[Records for this task]

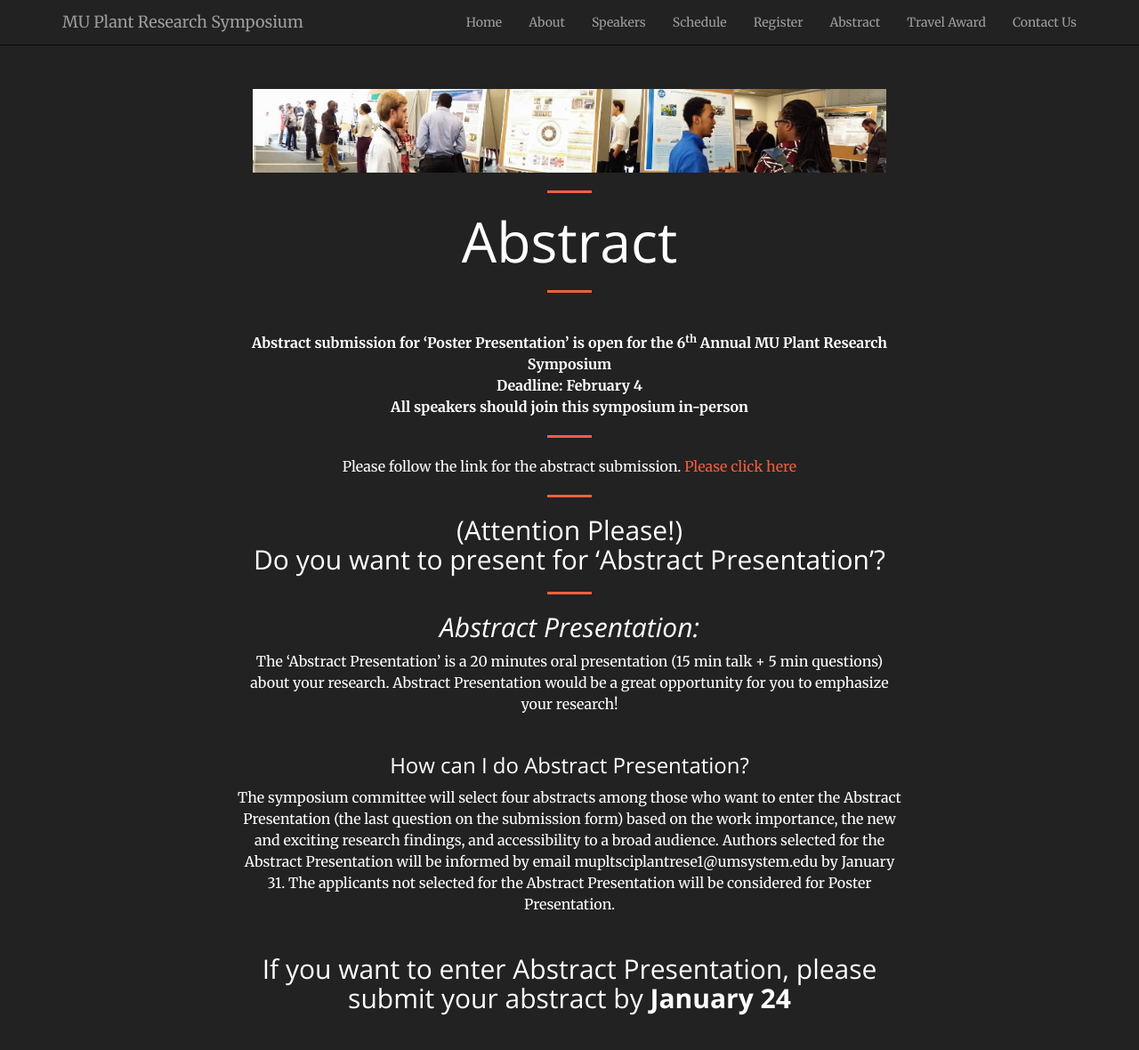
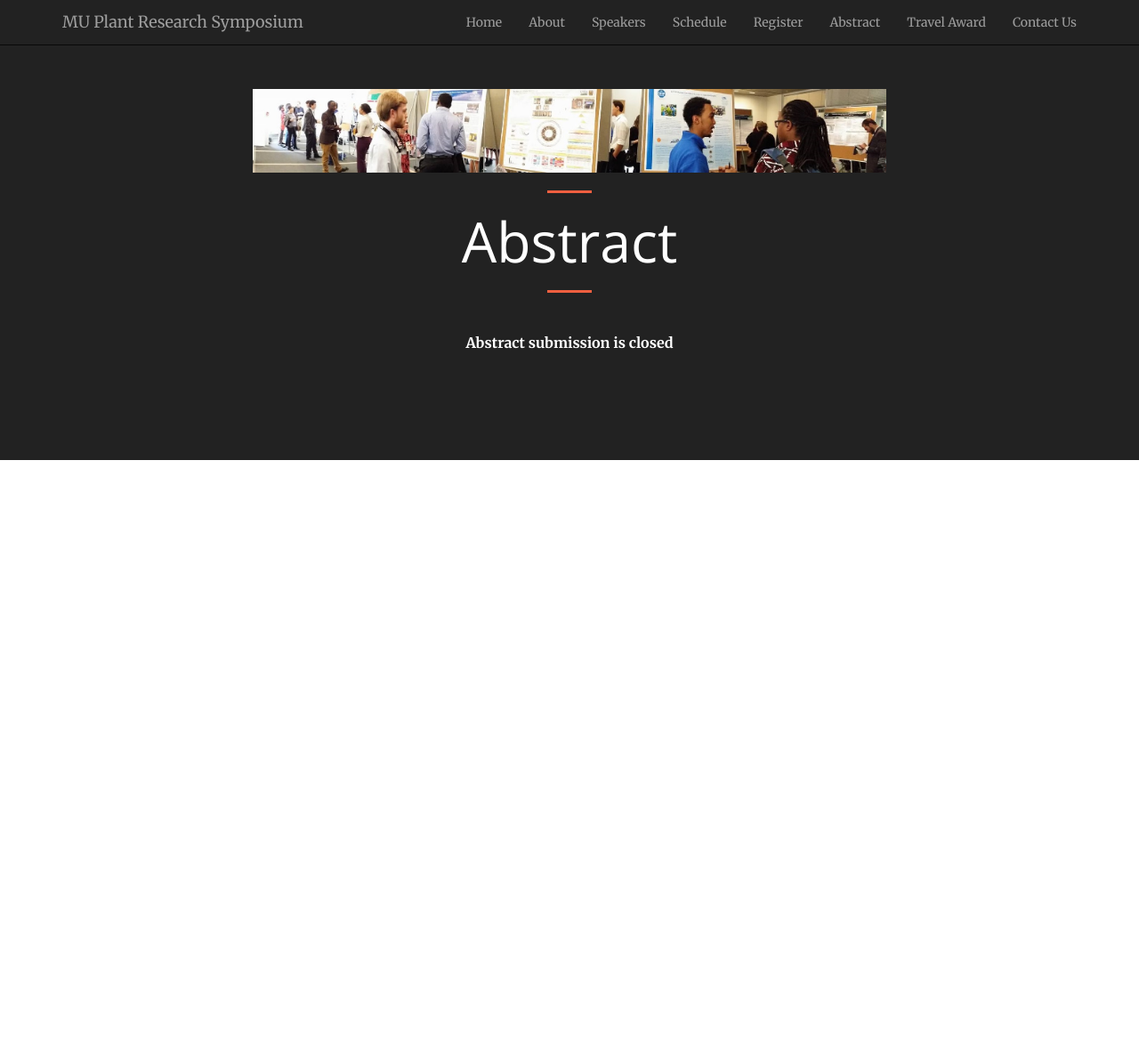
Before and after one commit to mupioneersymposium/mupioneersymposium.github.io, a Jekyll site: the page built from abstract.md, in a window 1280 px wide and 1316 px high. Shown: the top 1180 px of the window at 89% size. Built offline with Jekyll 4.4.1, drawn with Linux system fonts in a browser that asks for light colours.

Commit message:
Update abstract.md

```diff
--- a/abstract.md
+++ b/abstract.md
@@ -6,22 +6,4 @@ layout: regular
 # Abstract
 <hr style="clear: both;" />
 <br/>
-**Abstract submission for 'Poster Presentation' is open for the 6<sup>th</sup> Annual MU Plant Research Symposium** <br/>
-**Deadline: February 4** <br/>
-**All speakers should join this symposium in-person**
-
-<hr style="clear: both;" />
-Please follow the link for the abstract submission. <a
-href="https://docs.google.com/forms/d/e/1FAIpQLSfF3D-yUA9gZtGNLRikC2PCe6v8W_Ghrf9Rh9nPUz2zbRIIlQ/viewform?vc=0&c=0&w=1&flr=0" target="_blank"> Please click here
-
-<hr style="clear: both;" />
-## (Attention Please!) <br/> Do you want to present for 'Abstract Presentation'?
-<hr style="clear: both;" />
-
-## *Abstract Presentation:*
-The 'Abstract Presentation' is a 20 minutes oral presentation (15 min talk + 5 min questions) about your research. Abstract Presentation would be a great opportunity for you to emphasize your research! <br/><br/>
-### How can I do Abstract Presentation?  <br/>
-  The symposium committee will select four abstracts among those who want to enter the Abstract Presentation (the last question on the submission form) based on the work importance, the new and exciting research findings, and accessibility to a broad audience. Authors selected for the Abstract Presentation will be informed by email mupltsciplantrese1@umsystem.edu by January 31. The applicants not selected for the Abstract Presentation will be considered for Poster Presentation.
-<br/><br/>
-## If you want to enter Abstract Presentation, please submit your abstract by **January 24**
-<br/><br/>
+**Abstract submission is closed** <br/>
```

[/Records for this task]

### Directions for this task
Give the number of lines above that hold "submission", with no other words.

### Task response
4